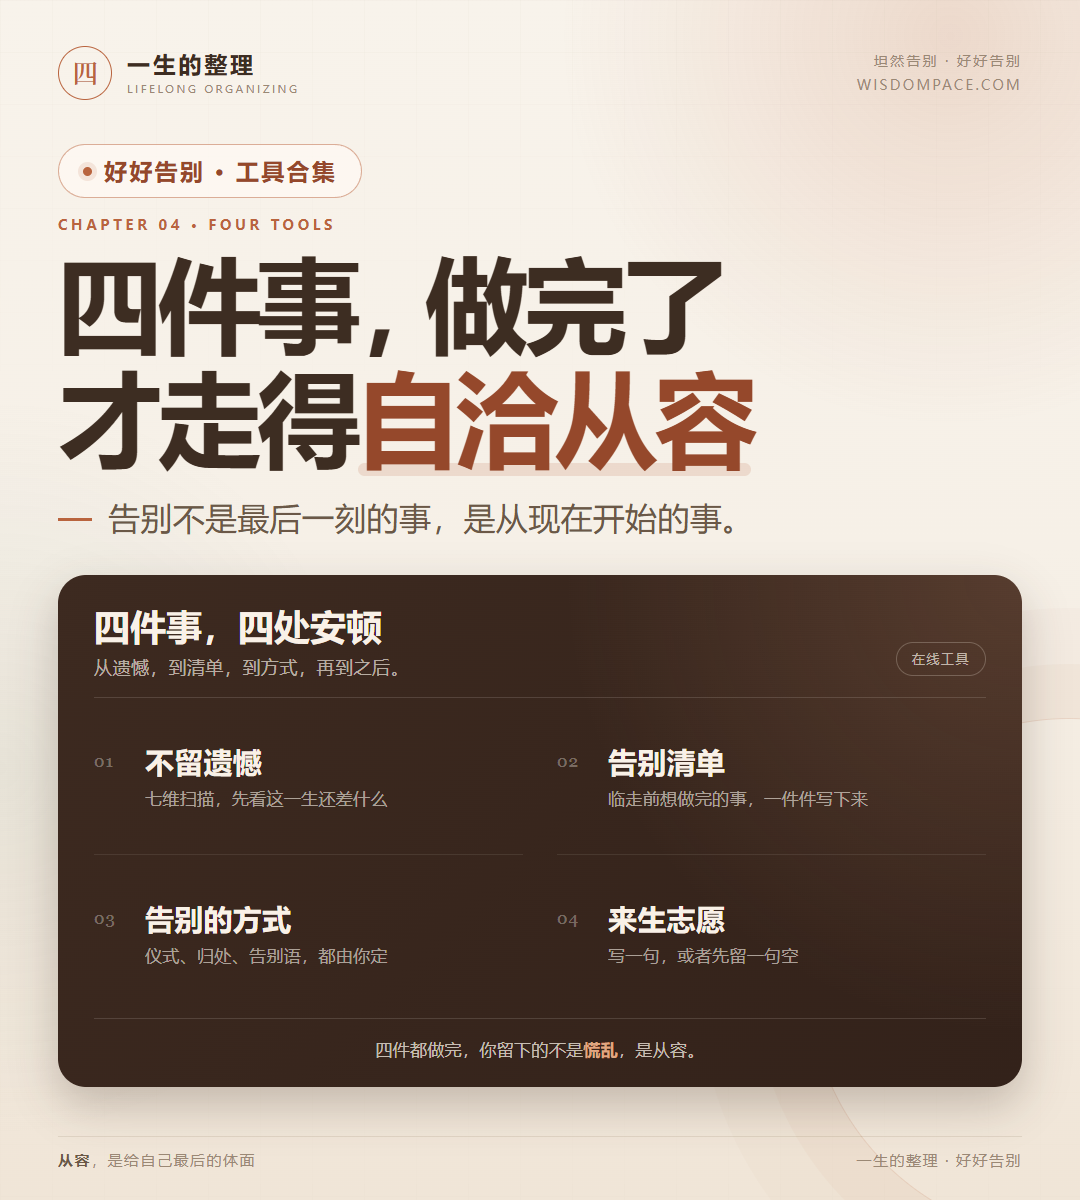
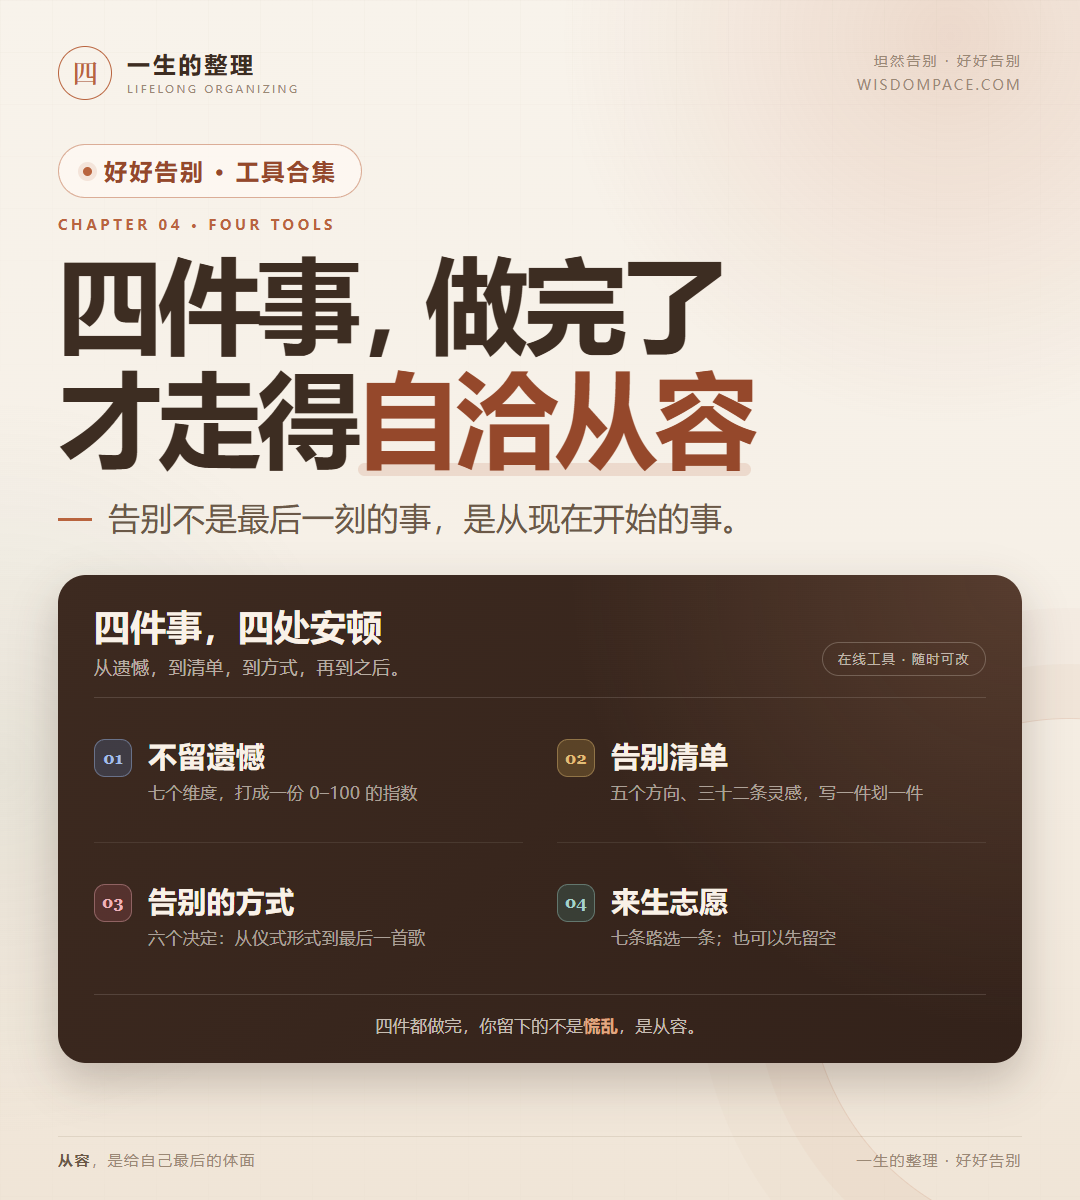
posters: 第四章封面按四个工具定稿重做，编号改为四色徽标

diff --git a/posters/chapter4-cover.html b/posters/chapter4-cover.html
@@ -14,6 +14,11 @@
       --accent: #b9643e;
       --accent-deep: #95482b;
       --line: rgba(122, 96, 70, 0.18);
+      /* 四张工具海报的主色（深色底上的提亮版），用作四个条目的色标 */
+      --m1: #a3bde8; /* 不留遗憾 · 深蓝 #45608a */
+      --m2: #e2bd77; /* 告别清单 · 赭金 #a8863f */
+      --m3: #eeb3b9; /* 告别的方式 · 玫红 #9c4a55 */
+      --m4: #a5d3cb; /* 来生志愿 · 青竹绿 #3e7f76 */
     }
     html, body {
       width: 1080px;
@@ -226,19 +231,32 @@
     }
     .stage {
       display: grid;
-      grid-template-columns: 40px 1fr;
-      gap: 11px;
-      padding: 46px 0 42px;
+      grid-template-columns: 38px 1fr;
+      gap: 16px;
+      padding: 40px 0 36px;
       border-bottom: 1px solid rgba(249, 241, 231, 0.09);
     }
     .stage:nth-last-child(-n+2) { border-bottom: 0; }
+    /* 编号改为四色徽标：颜色对应该工具海报的主色 */
     .stage-index {
-      padding-top: 7px;
-      color: rgba(249, 241, 231, 0.34);
+      display: grid;
+      place-items: center;
+      width: 38px;
+      height: 38px;
+      margin-top: 1px;
+      border: 1px solid var(--mc-bd, rgba(249, 241, 231, 0.16));
+      border-radius: 11px;
+      color: var(--mc, rgba(249, 241, 231, 0.4));
+      background: var(--mc-bg, linear-gradient(160deg, rgba(249, 241, 231, 0.08), rgba(249, 241, 231, 0.01)));
       font-family: Georgia, serif;
-      font-size: 17px;
-      letter-spacing: 0.06em;
+      font-size: 16px;
+      font-weight: 700;
+      letter-spacing: 0.02em;
     }
+    .stage:nth-child(1) { --mc: var(--m1); --mc-bg: rgba(70, 98, 140, 0.34); --mc-bd: rgba(163, 189, 232, 0.42); }
+    .stage:nth-child(2) { --mc: var(--m2); --mc-bg: rgba(168, 134, 63, 0.30); --mc-bd: rgba(226, 189, 119, 0.40); }
+    .stage:nth-child(3) { --mc: var(--m3); --mc-bg: rgba(156, 74, 85, 0.28); --mc-bd: rgba(238, 179, 185, 0.38); }
+    .stage:nth-child(4) { --mc: var(--m4); --mc-bg: rgba(62, 127, 118, 0.28); --mc-bd: rgba(165, 211, 203, 0.38); }
     .stage-title {
       font-size: 29px;
       font-weight: 700;
@@ -310,35 +328,35 @@
           <h2>四件事，四处安顿</h2>
           <p>从遗憾，到清单，到方式，再到之后。</p>
         </div>
-        <span class="stage-tag">在线工具</span>
+        <span class="stage-tag">在线工具 · 随时可改</span>
       </div>
       <div class="stages">
         <div class="stage">
           <div class="stage-index">01</div>
           <div>
             <div class="stage-title">不留遗憾</div>
-            <div class="stage-desc">七维扫描，先看这一生还差什么</div>
+            <div class="stage-desc">七个维度，打成一份 0–100 的指数</div>
           </div>
         </div>
         <div class="stage">
           <div class="stage-index">02</div>
           <div>
             <div class="stage-title">告别清单</div>
-            <div class="stage-desc">临走前想做完的事，一件件写下来</div>
+            <div class="stage-desc">五个方向、三十二条灵感，写一件划一件</div>
           </div>
         </div>
         <div class="stage">
           <div class="stage-index">03</div>
           <div>
             <div class="stage-title">告别的方式</div>
-            <div class="stage-desc">仪式、归处、告别语，都由你定</div>
+            <div class="stage-desc">六个决定：从仪式形式到最后一首歌</div>
           </div>
         </div>
         <div class="stage">
           <div class="stage-index">04</div>
           <div>
             <div class="stage-title">来生志愿</div>
-            <div class="stage-desc">写一句，或者先留一句空</div>
+            <div class="stage-desc">七条路选一条；也可以先留空</div>
           </div>
         </div>
       </div>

** To do **
Please copy out the material above exactly, with the images removed.

** Finished exercise **
posters: 第四章封面按四个工具定稿重做，编号改为四色徽标

diff --git a/posters/chapter4-cover.html b/posters/chapter4-cover.html
@@ -14,6 +14,11 @@
       --accent: #b9643e;
       --accent-deep: #95482b;
       --line: rgba(122, 96, 70, 0.18);
+      /* 四张工具海报的主色（深色底上的提亮版），用作四个条目的色标 */
+      --m1: #a3bde8; /* 不留遗憾 · 深蓝 #45608a */
+      --m2: #e2bd77; /* 告别清单 · 赭金 #a8863f */
+      --m3: #eeb3b9; /* 告别的方式 · 玫红 #9c4a55 */
+      --m4: #a5d3cb; /* 来生志愿 · 青竹绿 #3e7f76 */
     }
     html, body {
       width: 1080px;
@@ -226,19 +231,32 @@
     }
     .stage {
       display: grid;
-      grid-template-columns: 40px 1fr;
-      gap: 11px;
-      padding: 46px 0 42px;
+      grid-template-columns: 38px 1fr;
+      gap: 16px;
+      padding: 40px 0 36px;
       border-bottom: 1px solid rgba(249, 241, 231, 0.09);
     }
     .stage:nth-last-child(-n+2) { border-bottom: 0; }
+    /* 编号改为四色徽标：颜色对应该工具海报的主色 */
     .stage-index {
-      padding-top: 7px;
-      color: rgba(249, 241, 231, 0.34);
+      display: grid;
+      place-items: center;
+      width: 38px;
+      height: 38px;
+      margin-top: 1px;
+      border: 1px solid var(--mc-bd, rgba(249, 241, 231, 0.16));
+      border-radius: 11px;
+      color: var(--mc, rgba(249, 241, 231, 0.4));
+      background: var(--mc-bg, linear-gradient(160deg, rgba(249, 241, 231, 0.08), rgba(249, 241, 231, 0.01)));
       font-family: Georgia, serif;
-      font-size: 17px;
-      letter-spacing: 0.06em;
+      font-size: 16px;
+      font-weight: 700;
+      letter-spacing: 0.02em;
     }
+    .stage:nth-child(1) { --mc: var(--m1); --mc-bg: rgba(70, 98, 140, 0.34); --mc-bd: rgba(163, 189, 232, 0.42); }
+    .stage:nth-child(2) { --mc: var(--m2); --mc-bg: rgba(168, 134, 63, 0.30); --mc-bd: rgba(226, 189, 119, 0.40); }
+    .stage:nth-child(3) { --mc: var(--m3); --mc-bg: rgba(156, 74, 85, 0.28); --mc-bd: rgba(238, 179, 185, 0.38); }
+    .stage:nth-child(4) { --mc: var(--m4); --mc-bg: rgba(62, 127, 118, 0.28); --mc-bd: rgba(165, 211, 203, 0.38); }
     .stage-title {
       font-size: 29px;
       font-weight: 700;
@@ -310,35 +328,35 @@
           <h2>四件事，四处安顿</h2>
           <p>从遗憾，到清单，到方式，再到之后。</p>
         </div>
-        <span class="stage-tag">在线工具</span>
+        <span class="stage-tag">在线工具 · 随时可改</span>
       </div>
       <div class="stages">
         <div class="stage">
           <div class="stage-index">01</div>
           <div>
             <div class="stage-title">不留遗憾</div>
-            <div class="stage-desc">七维扫描，先看这一生还差什么</div>
+            <div class="stage-desc">七个维度，打成一份 0–100 的指数</div>
           </div>
         </div>
         <div class="stage">
           <div class="stage-index">02</div>
           <div>
             <div class="stage-title">告别清单</div>
-            <div class="stage-desc">临走前想做完的事，一件件写下来</div>
+            <div class="stage-desc">五个方向、三十二条灵感，写一件划一件</div>
           </div>
         </div>
         <div class="stage">
           <div class="stage-index">03</div>
           <div>
             <div class="stage-title">告别的方式</div>
-            <div class="stage-desc">仪式、归处、告别语，都由你定</div>
+            <div class="stage-desc">六个决定：从仪式形式到最后一首歌</div>
           </div>
         </div>
         <div class="stage">
           <div class="stage-index">04</div>
           <div>
             <div class="stage-title">来生志愿</div>
-            <div class="stage-desc">写一句，或者先留一句空</div>
+            <div class="stage-desc">七条路选一条；也可以先留空</div>
           </div>
         </div>
       </div>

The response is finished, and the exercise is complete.